* Task description
Search the listing below for the string "resume", then copy every line it appears in.

* Available records
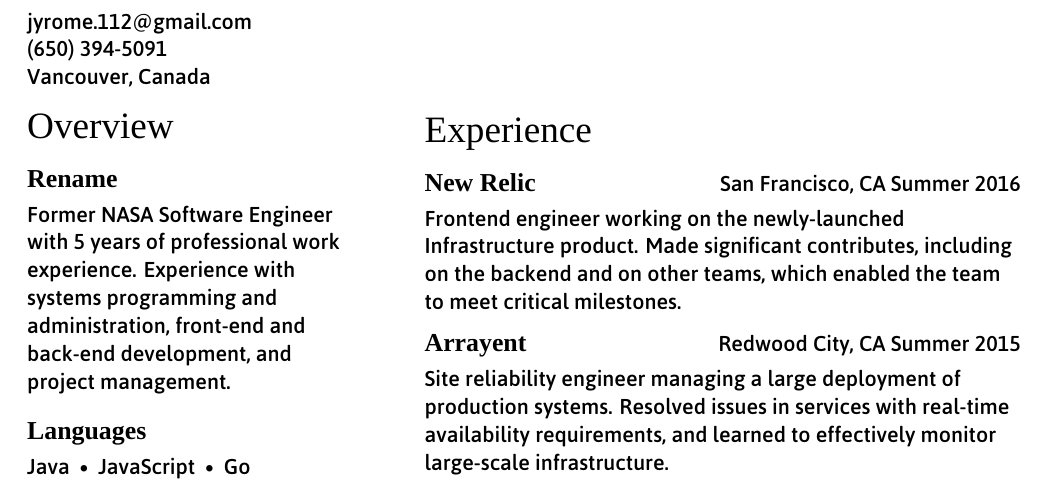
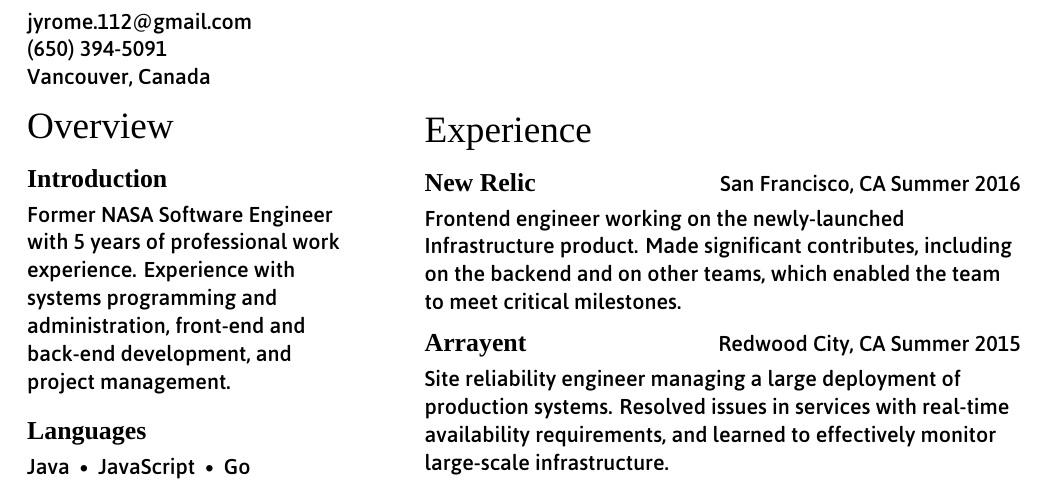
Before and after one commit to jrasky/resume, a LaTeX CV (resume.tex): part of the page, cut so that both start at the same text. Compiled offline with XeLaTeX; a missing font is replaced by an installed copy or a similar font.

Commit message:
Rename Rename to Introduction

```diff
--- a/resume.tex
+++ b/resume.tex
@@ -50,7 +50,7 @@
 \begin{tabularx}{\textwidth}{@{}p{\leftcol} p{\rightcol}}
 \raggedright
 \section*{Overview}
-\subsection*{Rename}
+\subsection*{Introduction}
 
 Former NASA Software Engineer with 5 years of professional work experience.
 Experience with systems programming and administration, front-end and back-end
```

* Written answer
Before and after one commit to jrasky/resume, a LaTeX CV (resume.tex): part of the page, cut so that both start at the same text. Compiled offline with XeLaTeX; a missing font is replaced by an installed copy or a similar font.
--- a/resume.tex
+++ b/resume.tex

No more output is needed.